Your assignment:
Exactly as written, return the entries below, minus any pictures.

Data for the task: Begin

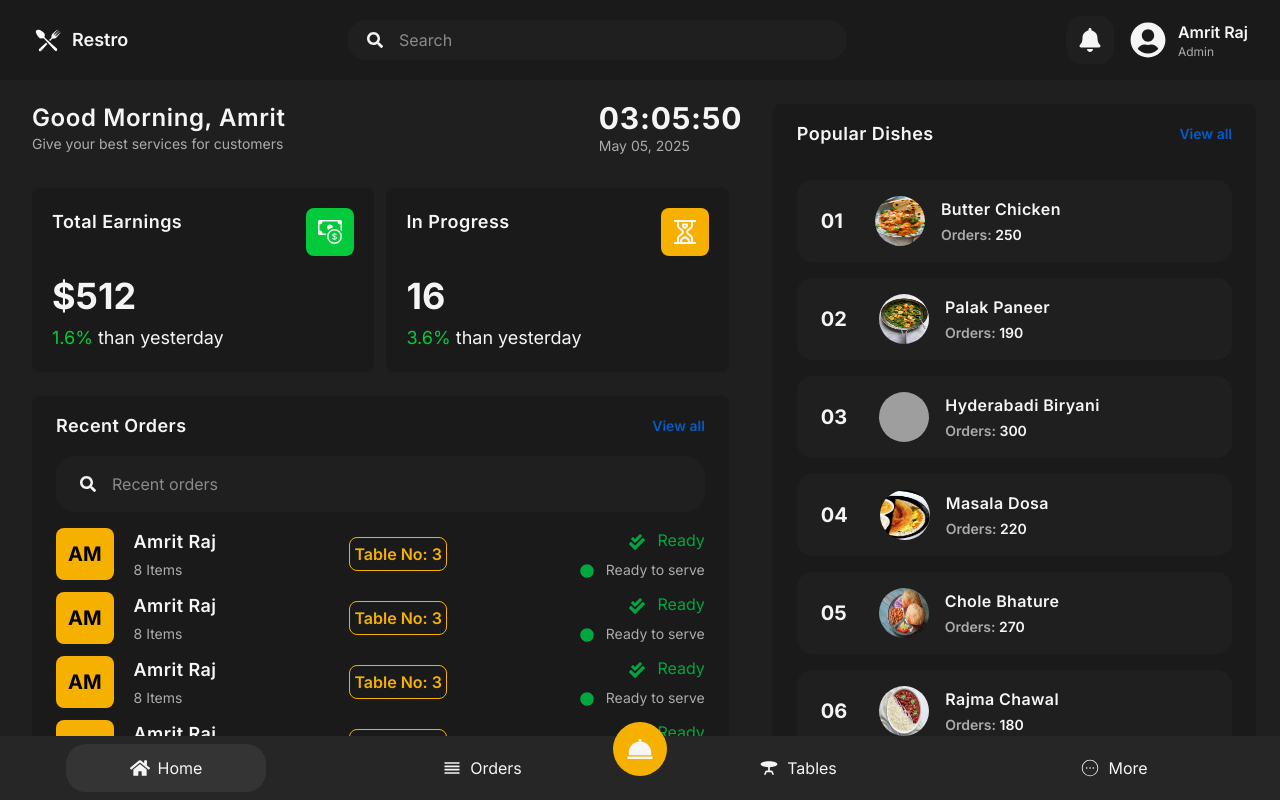
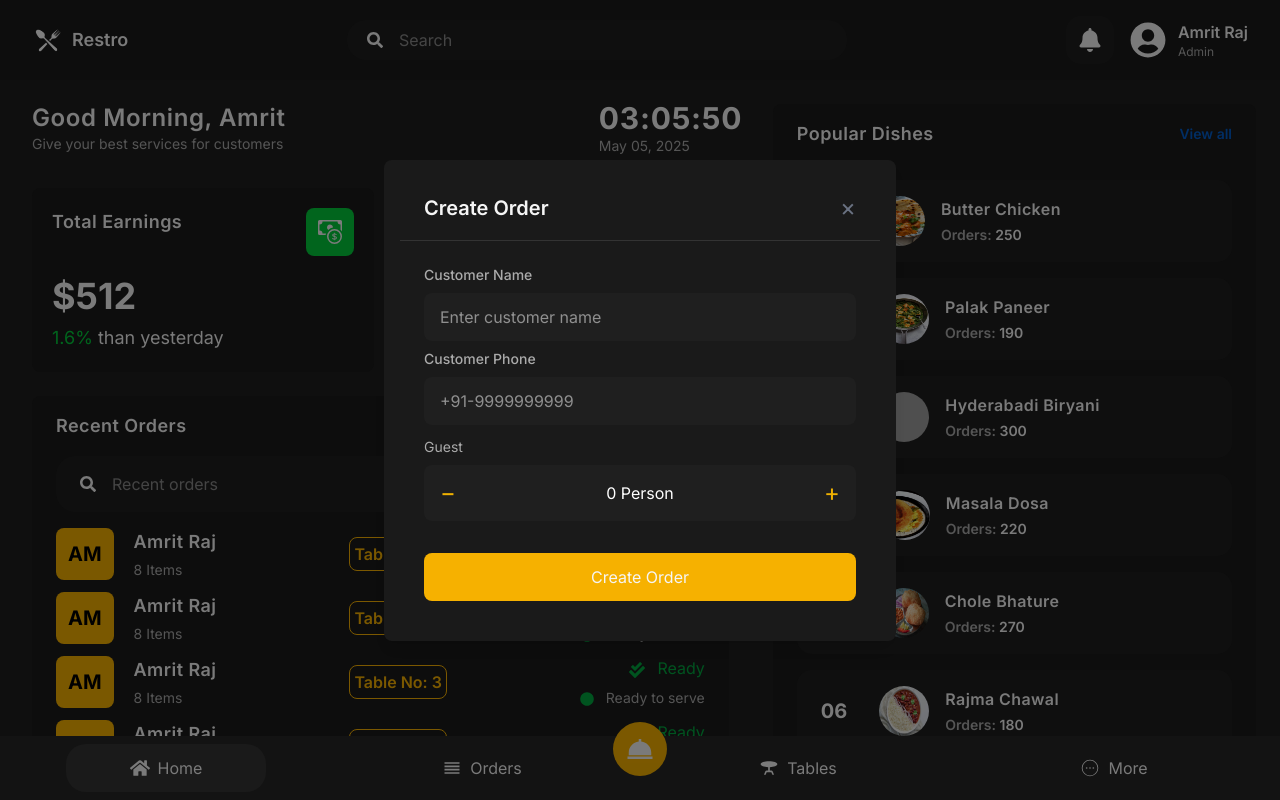
Before and after one commit to carloshtsca/restaurant-react, a React (Vite) app: page / in a window 1280 px wide. Both pictures are taken after a click on the button 640 px from the left and 749 px from the top of the page. Built offline with nearby package versions, Linux system fonts and the light colour scheme; grey boxes are pictures that could not be loaded.

Commit message:
Add Order Modal UI Design

```diff
--- a/src/components/shared/BottomNav.jsx
+++ b/src/components/shared/BottomNav.jsx
@@ -1,12 +1,26 @@
-import React from 'react';
+import React, { useState } from 'react';
 import { FaHome } from 'react-icons/fa';
-import { MdOutlineReorder, MdTableBar  } from "react-icons/md";
+import { MdOutlineReorder, MdTableBar } from "react-icons/md";
 import { CiCircleMore } from "react-icons/ci";
 import { BiSolidDish } from "react-icons/bi";
 import { useNavigate } from 'react-router-dom';
+import Modal from './Modal';
 
 const BottomNav = () => {
     const navigate = useNavigate();
+    const [isModalOpen, setIsModalOpen] = useState(false);
+    const [guestCount, setGuestCount] = useState(0);
+    const openModal = () => setIsModalOpen(true);
+    const closeModal = () => setIsModalOpen(false);
+
+    const increment = () => {
+        if (guestCount >= 6) return;
+        setGuestCount((prev) => prev + 1);
+    }
+    const decrement = () => {
+        if (guestCount <= 0) return;
+        setGuestCount((prev) => prev - 1);
+    };
 
     return (
         <div className='fixed bottom-0 left-0 right-0 bg-[#262626] p-2 h-16 flex justify-around'>
@@ -15,9 +29,43 @@ const BottomNav = () => {
             <button onClick={() => navigate("/tables")} className='flex items-center justify-center text-[#f5f5f5] w-[200px] rounded-[20px] cursor-pointer'><MdTableBar className='inline mr-2' size={20} /> <p>Tables</p></button>
             <button className='flex items-center justify-center text-[#f5f5f5] w-[200px] rounded-[20px] cursor-pointer'><CiCircleMore className='inline mr-2' size={20} /> <p>More</p></button>
 
-            <button className='absolute bottom-6 bg-[#f6B100] text-[#f5f5f5] rounded-full p-3 flex items-center justify-center cursor-pointer'>
+            <button
+                onClick={openModal}
+                className='absolute bottom-6 bg-[#f6B100] text-[#f5f5f5] rounded-full p-3 flex items-center justify-center cursor-pointer'
+            >
                 <BiSolidDish size={30} />
             </button>
+
+            <Modal isOpen={isModalOpen} onClose={closeModal} title="Create Order">
+                <div>
+                    <label className='block text-[#ababab] mb-2 text-sm font-medium' htmlFor=''>Customer Name</label>
+                    <div className='flex items-center rounded-lg p-3 px-4 bg-[#1f1f1f]'>
+                        <input type='text' name='' placeholder='Enter customer name' id=''
+                            className='bg-transparent flex-1 text-white focus:outline-none' />
+                    </div>
+                </div>
+                <div>
+                    <label className='block text-[#ababab] mb-2 mt-2 text-sm font-medium' htmlFor=''>Customer Phone</label>
+                    <div className='flex items-center rounded-lg p-3 px-4 bg-[#1f1f1f]'>
+                        <input type='number' name='' placeholder='+91-9999999999' id=''
+                            className='bg-transparent flex-1 text-white focus:outline-none' />
+                    </div>
+                </div>
+                <div>
+                    <label className='block mb-2 mt-3 text-sm text-[#ababab]' htmlFor=''>Guest</label>
+                    <div className='flex items-center justify-between bg-[#1f1f1f] px-4 py-3 rounded-lg'>
+                        <button onClick={decrement} className='text-yellow-500 text-2xl'>&minus;</button>
+                        <span className='text-white'>{guestCount} Person</span>
+                        <button onClick={increment} className='text-yellow-500 text-2xl'>&#43;</button>
+                    </div>
+                </div>
+                <button
+                    onClick={() => navigate("/tables")}
+                    className='w-full bg-[#F6B100] text-[#f5f5f5] rounded-lg py-3 mt-8 hover:bg-yellow-700'
+                >
+                    Create Order
+                </button>
+            </Modal>
         </div>
     );
 };
--- /dev/null
+++ b/src/components/shared/Modal.jsx
@@ -0,0 +1,23 @@
+import React from 'react'
+
+const Modal = ({ title, onClose, isOpen, children }) => {
+    if (!isOpen) return null;
+
+    return (
+        <div className='fixed inset-0 bg-black/50 bg-opacity-50 flex items-center justify-center z-50'>
+            <div className='bg-[#1a1a1a] shadow-lg w-full max-w-lg mx-4 rounded-lg p-4'>
+                <div className='flex justify-between items-center px-6 py-4 border-b border-[#333]'>
+                    <h2 className='text-xl text-[#f5f5f5] font-semibold'>{title}</h2>
+                    <button className='text-gray-500 text-2xl hover:text-gray-300 cursor-pointer' onClick={onClose}>
+                        &times;
+                    </button>
+                </div>
+                <div className='p-6'>
+                    {children}
+                </div>
+            </div>
+        </div>
+    );
+};
+
+export default Modal;
--- a/src/index.css
+++ b/src/index.css
@@ -8,3 +8,7 @@ body {
 .scrollbar-hide {
   scrollbar-width: none;
 }
+
+button {
+  cursor: pointer;
+}
```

Data for the task: End

Answer section:
Before and after one commit to carloshtsca/restaurant-react, a React (Vite) app: page / in a window 1280 px wide. Both pictures are taken after a click on the button 640 px from the left and 749 px from the top of the page. Built offline with nearby package versions, Linux system fonts and the light colour scheme; grey boxes are pictures that could not be loaded.

Commit message:
Add Order Modal UI Design

```diff
--- a/src/components/shared/BottomNav.jsx
+++ b/src/components/shared/BottomNav.jsx
@@ -1,12 +1,26 @@
-import React from 'react';
+import React, { useState } from 'react';
 import { FaHome } from 'react-icons/fa';
-import { MdOutlineReorder, MdTableBar  } from "react-icons/md";
+import { MdOutlineReorder, MdTableBar } from "react-icons/md";
 import { CiCircleMore } from "react-icons/ci";
 import { BiSolidDish } from "react-icons/bi";
 import { useNavigate } from 'react-router-dom';
+import Modal from './Modal';
 
 const BottomNav = () => {
     const navigate = useNavigate();
+    const [isModalOpen, setIsModalOpen] = useState(false);
+    const [guestCount, setGuestCount] = useState(0);
+    const openModal = () => setIsModalOpen(true);
+    const closeModal = () => setIsModalOpen(false);
+
+    const increment = () => {
+        if (guestCount >= 6) return;
+        setGuestCount((prev) => prev + 1);
+    }
+    const decrement = () => {
+        if (guestCount <= 0) return;
+        setGuestCount((prev) => prev - 1);
+    };
 
     return (
         <div className='fixed bottom-0 left-0 right-0 bg-[#262626] p-2 h-16 flex justify-around'>
@@ -15,9 +29,43 @@ const BottomNav = () => {
             <button onClick={() => navigate("/tables")} className='flex items-center justify-center text-[#f5f5f5] w-[200px] rounded-[20px] cursor-pointer'><MdTableBar className='inline mr-2' size={20} /> <p>Tables</p></button>
             <button className='flex items-center justify-center text-[#f5f5f5] w-[200px] rounded-[20px] cursor-pointer'><CiCircleMore className='inline mr-2' size={20} /> <p>More</p></button>
 
-            <button className='absolute bottom-6 bg-[#f6B100] text-[#f5f5f5] rounded-full p-3 flex items-center justify-center cursor-pointer'>
+            <button
+                onClick={openModal}
+                className='absolute bottom-6 bg-[#f6B100] text-[#f5f5f5] rounded-full p-3 flex items-center justify-center cursor-pointer'
+            >
                 <BiSolidDish size={30} />
             </button>
+
+            <Modal isOpen={isModalOpen} onClose={closeModal} title="Create Order">
+                <div>
+                    <label className='block text-[#ababab] mb-2 text-sm font-medium' htmlFor=''>Customer Name</label>
+                    <div className='flex items-center rounded-lg p-3 px-4 bg-[#1f1f1f]'>
+                        <input type='text' name='' placeholder='Enter customer name' id=''
+                            className='bg-transparent flex-1 text-white focus:outline-none' />
+                    </div>
+                </div>
+                <div>
+                    <label className='block text-[#ababab] mb-2 mt-2 text-sm font-medium' htmlFor=''>Customer Phone</label>
+                    <div className='flex items-center rounded-lg p-3 px-4 bg-[#1f1f1f]'>
+                        <input type='number' name='' placeholder='+91-9999999999' id=''
+                            className='bg-transparent flex-1 text-white focus:outline-none' />
+                    </div>
+                </div>
+                <div>
+                    <label className='block mb-2 mt-3 text-sm text-[#ababab]' htmlFor=''>Guest</label>
+                    <div className='flex items-center justify-between bg-[#1f1f1f] px-4 py-3 rounded-lg'>
+                        <button onClick={decrement} className='text-yellow-500 text-2xl'>&minus;</button>
+                        <span className='text-white'>{guestCount} Person</span>
+                        <button onClick={increment} className='text-yellow-500 text-2xl'>&#43;</button>
+                    </div>
+                </div>
+                <button
+                    onClick={() => navigate("/tables")}
+                    className='w-full bg-[#F6B100] text-[#f5f5f5] rounded-lg py-3 mt-8 hover:bg-yellow-700'
+                >
+                    Create Order
+                </button>
+            </Modal>
         </div>
     );
 };
--- /dev/null
+++ b/src/components/shared/Modal.jsx
@@ -0,0 +1,23 @@
+import React from 'react'
+
+const Modal = ({ title, onClose, isOpen, children }) => {
+    if (!isOpen) return null;
+
+    return (
+        <div className='fixed inset-0 bg-black/50 bg-opacity-50 flex items-center justify-center z-50'>
+            <div className='bg-[#1a1a1a] shadow-lg w-full max-w-lg mx-4 rounded-lg p-4'>
+                <div className='flex justify-between items-center px-6 py-4 border-b border-[#333]'>
+                    <h2 className='text-xl text-[#f5f5f5] font-semibold'>{title}</h2>
+                    <button className='text-gray-500 text-2xl hover:text-gray-300 cursor-pointer' onClick={onClose}>
+                        &times;
+                    </button>
+                </div>
+                <div className='p-6'>
+                    {children}
+                </div>
+            </div>
+        </div>
+    );
+};
+
+export default Modal;
--- a/src/index.css
+++ b/src/index.css
@@ -8,3 +8,7 @@ body {
 .scrollbar-hide {
   scrollbar-width: none;
 }
+
+button {
+  cursor: pointer;
+}
```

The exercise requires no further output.